Exercise instructions> Print out the data below with every line intact.

Data provided>
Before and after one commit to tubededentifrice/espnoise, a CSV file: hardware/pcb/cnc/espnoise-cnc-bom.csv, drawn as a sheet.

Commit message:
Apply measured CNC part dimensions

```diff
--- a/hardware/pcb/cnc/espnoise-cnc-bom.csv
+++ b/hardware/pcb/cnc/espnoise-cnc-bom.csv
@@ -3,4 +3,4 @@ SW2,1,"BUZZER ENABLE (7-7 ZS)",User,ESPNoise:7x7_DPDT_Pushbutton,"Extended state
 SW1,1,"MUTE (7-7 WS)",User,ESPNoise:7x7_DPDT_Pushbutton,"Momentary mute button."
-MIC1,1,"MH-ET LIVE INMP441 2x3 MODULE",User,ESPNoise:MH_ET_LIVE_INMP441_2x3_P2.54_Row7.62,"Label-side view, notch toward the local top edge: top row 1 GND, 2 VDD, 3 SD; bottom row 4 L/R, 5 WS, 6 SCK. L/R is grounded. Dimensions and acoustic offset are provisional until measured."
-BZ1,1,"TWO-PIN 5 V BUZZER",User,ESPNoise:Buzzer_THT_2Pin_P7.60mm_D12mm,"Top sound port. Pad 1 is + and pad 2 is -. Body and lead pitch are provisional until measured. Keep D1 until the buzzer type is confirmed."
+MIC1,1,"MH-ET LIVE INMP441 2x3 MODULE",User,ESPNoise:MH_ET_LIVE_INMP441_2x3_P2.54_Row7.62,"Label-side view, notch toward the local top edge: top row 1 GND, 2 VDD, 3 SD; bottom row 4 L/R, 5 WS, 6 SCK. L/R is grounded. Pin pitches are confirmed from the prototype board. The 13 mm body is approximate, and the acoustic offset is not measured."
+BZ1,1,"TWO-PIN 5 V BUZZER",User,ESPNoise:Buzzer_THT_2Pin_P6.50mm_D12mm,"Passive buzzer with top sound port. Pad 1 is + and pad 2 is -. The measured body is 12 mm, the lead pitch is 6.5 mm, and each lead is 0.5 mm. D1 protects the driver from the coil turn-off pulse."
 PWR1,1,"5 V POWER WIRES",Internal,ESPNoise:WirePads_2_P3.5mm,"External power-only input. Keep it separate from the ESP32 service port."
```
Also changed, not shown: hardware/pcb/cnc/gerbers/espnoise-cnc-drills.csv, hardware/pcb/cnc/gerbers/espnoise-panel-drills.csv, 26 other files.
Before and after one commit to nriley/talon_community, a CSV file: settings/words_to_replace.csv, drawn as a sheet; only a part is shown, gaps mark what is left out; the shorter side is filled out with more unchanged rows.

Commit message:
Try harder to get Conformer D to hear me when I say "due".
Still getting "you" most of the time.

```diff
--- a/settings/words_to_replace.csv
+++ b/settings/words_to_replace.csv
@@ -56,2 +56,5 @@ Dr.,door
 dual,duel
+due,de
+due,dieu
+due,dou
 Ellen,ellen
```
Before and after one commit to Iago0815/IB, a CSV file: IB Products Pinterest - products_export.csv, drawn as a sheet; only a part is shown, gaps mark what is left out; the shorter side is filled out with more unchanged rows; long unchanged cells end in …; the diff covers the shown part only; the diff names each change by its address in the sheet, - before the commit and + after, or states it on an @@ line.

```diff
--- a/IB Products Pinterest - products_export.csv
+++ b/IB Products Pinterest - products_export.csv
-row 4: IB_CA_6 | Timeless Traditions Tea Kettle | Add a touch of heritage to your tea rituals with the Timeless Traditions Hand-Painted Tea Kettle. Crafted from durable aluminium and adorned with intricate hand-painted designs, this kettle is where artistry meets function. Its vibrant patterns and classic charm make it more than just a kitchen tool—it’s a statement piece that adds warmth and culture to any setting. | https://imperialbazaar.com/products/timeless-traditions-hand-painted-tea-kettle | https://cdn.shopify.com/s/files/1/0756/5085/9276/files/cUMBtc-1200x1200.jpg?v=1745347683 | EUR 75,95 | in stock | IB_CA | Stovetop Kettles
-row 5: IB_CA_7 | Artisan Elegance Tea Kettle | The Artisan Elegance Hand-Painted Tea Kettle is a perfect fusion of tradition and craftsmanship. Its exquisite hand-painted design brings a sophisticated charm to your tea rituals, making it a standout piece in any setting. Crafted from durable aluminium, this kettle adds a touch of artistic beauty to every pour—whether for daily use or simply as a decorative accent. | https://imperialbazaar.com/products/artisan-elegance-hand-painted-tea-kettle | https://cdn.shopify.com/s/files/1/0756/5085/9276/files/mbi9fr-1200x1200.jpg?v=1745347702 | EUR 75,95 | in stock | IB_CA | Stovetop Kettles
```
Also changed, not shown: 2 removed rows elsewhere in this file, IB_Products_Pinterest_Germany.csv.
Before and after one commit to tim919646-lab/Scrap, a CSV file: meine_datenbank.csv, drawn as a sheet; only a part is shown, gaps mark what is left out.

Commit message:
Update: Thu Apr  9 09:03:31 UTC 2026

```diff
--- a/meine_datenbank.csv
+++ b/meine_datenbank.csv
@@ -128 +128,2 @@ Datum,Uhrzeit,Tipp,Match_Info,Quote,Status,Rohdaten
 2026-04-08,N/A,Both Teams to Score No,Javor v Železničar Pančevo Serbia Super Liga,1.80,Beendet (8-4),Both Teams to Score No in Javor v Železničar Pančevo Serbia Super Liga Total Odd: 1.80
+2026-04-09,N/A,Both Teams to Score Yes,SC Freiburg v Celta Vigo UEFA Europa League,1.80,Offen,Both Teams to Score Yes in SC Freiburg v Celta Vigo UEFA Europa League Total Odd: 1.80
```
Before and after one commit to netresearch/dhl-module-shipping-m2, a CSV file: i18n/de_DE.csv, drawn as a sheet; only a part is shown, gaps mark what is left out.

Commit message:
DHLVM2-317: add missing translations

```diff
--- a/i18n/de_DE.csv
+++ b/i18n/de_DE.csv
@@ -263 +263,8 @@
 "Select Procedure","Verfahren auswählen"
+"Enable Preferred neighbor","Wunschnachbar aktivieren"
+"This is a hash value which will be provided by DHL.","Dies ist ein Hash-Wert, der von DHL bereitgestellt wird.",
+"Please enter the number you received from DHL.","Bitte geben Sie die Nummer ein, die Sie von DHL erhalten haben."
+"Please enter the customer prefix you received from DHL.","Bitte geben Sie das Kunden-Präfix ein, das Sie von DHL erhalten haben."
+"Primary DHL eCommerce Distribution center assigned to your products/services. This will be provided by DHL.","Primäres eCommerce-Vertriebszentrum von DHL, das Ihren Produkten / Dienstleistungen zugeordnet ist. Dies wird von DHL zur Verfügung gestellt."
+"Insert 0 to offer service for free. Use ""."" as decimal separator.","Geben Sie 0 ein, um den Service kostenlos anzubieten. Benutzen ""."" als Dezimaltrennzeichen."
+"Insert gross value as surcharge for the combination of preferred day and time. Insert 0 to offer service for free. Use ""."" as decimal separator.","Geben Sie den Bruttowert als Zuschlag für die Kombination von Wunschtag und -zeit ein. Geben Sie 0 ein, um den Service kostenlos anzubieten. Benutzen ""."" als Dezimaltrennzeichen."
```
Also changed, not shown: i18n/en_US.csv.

Solution for this exercise>
Before and after one commit to tubededentifrice/espnoise, a CSV file: hardware/pcb/cnc/espnoise-cnc-bom.csv, drawn as a sheet.

Commit message:
Apply measured CNC part dimensions

```diff
--- a/hardware/pcb/cnc/espnoise-cnc-bom.csv
+++ b/hardware/pcb/cnc/espnoise-cnc-bom.csv
@@ -3,4 +3,4 @@ SW2,1,"BUZZER ENABLE (7-7 ZS)",User,ESPNoise:7x7_DPDT_Pushbutton,"Extended state
 SW1,1,"MUTE (7-7 WS)",User,ESPNoise:7x7_DPDT_Pushbutton,"Momentary mute button."
-MIC1,1,"MH-ET LIVE INMP441 2x3 MODULE",User,ESPNoise:MH_ET_LIVE_INMP441_2x3_P2.54_Row7.62,"Label-side view, notch toward the local top edge: top row 1 GND, 2 VDD, 3 SD; bottom row 4 L/R, 5 WS, 6 SCK. L/R is grounded. Dimensions and acoustic offset are provisional until measured."
-BZ1,1,"TWO-PIN 5 V BUZZER",User,ESPNoise:Buzzer_THT_2Pin_P7.60mm_D12mm,"Top sound port. Pad 1 is + and pad 2 is -. Body and lead pitch are provisional until measured. Keep D1 until the buzzer type is confirmed."
+MIC1,1,"MH-ET LIVE INMP441 2x3 MODULE",User,ESPNoise:MH_ET_LIVE_INMP441_2x3_P2.54_Row7.62,"Label-side view, notch toward the local top edge: top row 1 GND, 2 VDD, 3 SD; bottom row 4 L/R, 5 WS, 6 SCK. L/R is grounded. Pin pitches are confirmed from the prototype board. The 13 mm body is approximate, and the acoustic offset is not measured."
+BZ1,1,"TWO-PIN 5 V BUZZER",User,ESPNoise:Buzzer_THT_2Pin_P6.50mm_D12mm,"Passive buzzer with top sound port. Pad 1 is + and pad 2 is -. The measured body is 12 mm, the lead pitch is 6.5 mm, and each lead is 0.5 mm. D1 protects the driver from the coil turn-off pulse."
 PWR1,1,"5 V POWER WIRES",Internal,ESPNoise:WirePads_2_P3.5mm,"External power-only input. Keep it separate from the ESP32 service port."
```
Also changed, not shown: hardware/pcb/cnc/gerbers/espnoise-cnc-drills.csv, hardware/pcb/cnc/gerbers/espnoise-panel-drills.csv, 26 other files.
Before and after one commit to nriley/talon_community, a CSV file: settings/words_to_replace.csv, drawn as a sheet; only a part is shown, gaps mark what is left out; the shorter side is filled out with more unchanged rows.

Commit message:
Try harder to get Conformer D to hear me when I say "due".
Still getting "you" most of the time.

```diff
--- a/settings/words_to_replace.csv
+++ b/settings/words_to_replace.csv
@@ -56,2 +56,5 @@ Dr.,door
 dual,duel
+due,de
+due,dieu
+due,dou
 Ellen,ellen
```
Before and after one commit to Iago0815/IB, a CSV file: IB Products Pinterest - products_export.csv, drawn as a sheet; only a part is shown, gaps mark what is left out; the shorter side is filled out with more unchanged rows; long unchanged cells end in …; the diff covers the shown part only; the diff names each change by its address in the sheet, - before the commit and + after, or states it on an @@ line.

```diff
--- a/IB Products Pinterest - products_export.csv
+++ b/IB Products Pinterest - products_export.csv
-row 4: IB_CA_6 | Timeless Traditions Tea Kettle | Add a touch of heritage to your tea rituals with the Timeless Traditions Hand-Painted Tea Kettle. Crafted from durable aluminium and adorned with intricate hand-painted designs, this kettle is where artistry meets function. Its vibrant patterns and classic charm make it more than just a kitchen tool—it’s a statement piece that adds warmth and culture to any setting. | https://imperialbazaar.com/products/timeless-traditions-hand-painted-tea-kettle | https://cdn.shopify.com/s/files/1/0756/5085/9276/files/cUMBtc-1200x1200.jpg?v=1745347683 | EUR 75,95 | in stock | IB_CA | Stovetop Kettles
-row 5: IB_CA_7 | Artisan Elegance Tea Kettle | The Artisan Elegance Hand-Painted Tea Kettle is a perfect fusion of tradition and craftsmanship. Its exquisite hand-painted design brings a sophisticated charm to your tea rituals, making it a standout piece in any setting. Crafted from durable aluminium, this kettle adds a touch of artistic beauty to every pour—whether for daily use or simply as a decorative accent. | https://imperialbazaar.com/products/artisan-elegance-hand-painted-tea-kettle | https://cdn.shopify.com/s/files/1/0756/5085/9276/files/mbi9fr-1200x1200.jpg?v=1745347702 | EUR 75,95 | in stock | IB_CA | Stovetop Kettles
```
Also changed, not shown: 2 removed rows elsewhere in this file, IB_Products_Pinterest_Germany.csv.
Before and after one commit to tim919646-lab/Scrap, a CSV file: meine_datenbank.csv, drawn as a sheet; only a part is shown, gaps mark what is left out.

Commit message:
Update: Thu Apr  9 09:03:31 UTC 2026

```diff
--- a/meine_datenbank.csv
+++ b/meine_datenbank.csv
@@ -128 +128,2 @@ Datum,Uhrzeit,Tipp,Match_Info,Quote,Status,Rohdaten
 2026-04-08,N/A,Both Teams to Score No,Javor v Železničar Pančevo Serbia Super Liga,1.80,Beendet (8-4),Both Teams to Score No in Javor v Železničar Pančevo Serbia Super Liga Total Odd: 1.80
+2026-04-09,N/A,Both Teams to Score Yes,SC Freiburg v Celta Vigo UEFA Europa League,1.80,Offen,Both Teams to Score Yes in SC Freiburg v Celta Vigo UEFA Europa League Total Odd: 1.80
```
Before and after one commit to netresearch/dhl-module-shipping-m2, a CSV file: i18n/de_DE.csv, drawn as a sheet; only a part is shown, gaps mark what is left out.

Commit message:
DHLVM2-317: add missing translations

```diff
--- a/i18n/de_DE.csv
+++ b/i18n/de_DE.csv
@@ -263 +263,8 @@
 "Select Procedure","Verfahren auswählen"
+"Enable Preferred neighbor","Wunschnachbar aktivieren"
+"This is a hash value which will be provided by DHL.","Dies ist ein Hash-Wert, der von DHL bereitgestellt wird.",
+"Please enter the number you received from DHL.","Bitte geben Sie die Nummer ein, die Sie von DHL erhalten haben."
+"Please enter the customer prefix you received from DHL.","Bitte geben Sie das Kunden-Präfix ein, das Sie von DHL erhalten haben."
+"Primary DHL eCommerce Distribution center assigned to your products/services. This will be provided by DHL.","Primäres eCommerce-Vertriebszentrum von DHL, das Ihren Produkten / Dienstleistungen zugeordnet ist. Dies wird von DHL zur Verfügung gestellt."
+"Insert 0 to offer service for free. Use ""."" as decimal separator.","Geben Sie 0 ein, um den Service kostenlos anzubieten. Benutzen ""."" als Dezimaltrennzeichen."
+"Insert gross value as surcharge for the combination of preferred day and time. Insert 0 to offer service for free. Use ""."" as decimal separator.","Geben Sie den Bruttowert als Zuschlag für die Kombination von Wunschtag und -zeit ein. Geben Sie 0 ein, um den Service kostenlos anzubieten. Benutzen ""."" als Dezimaltrennzeichen."
```
Also changed, not shown: i18n/en_US.csv.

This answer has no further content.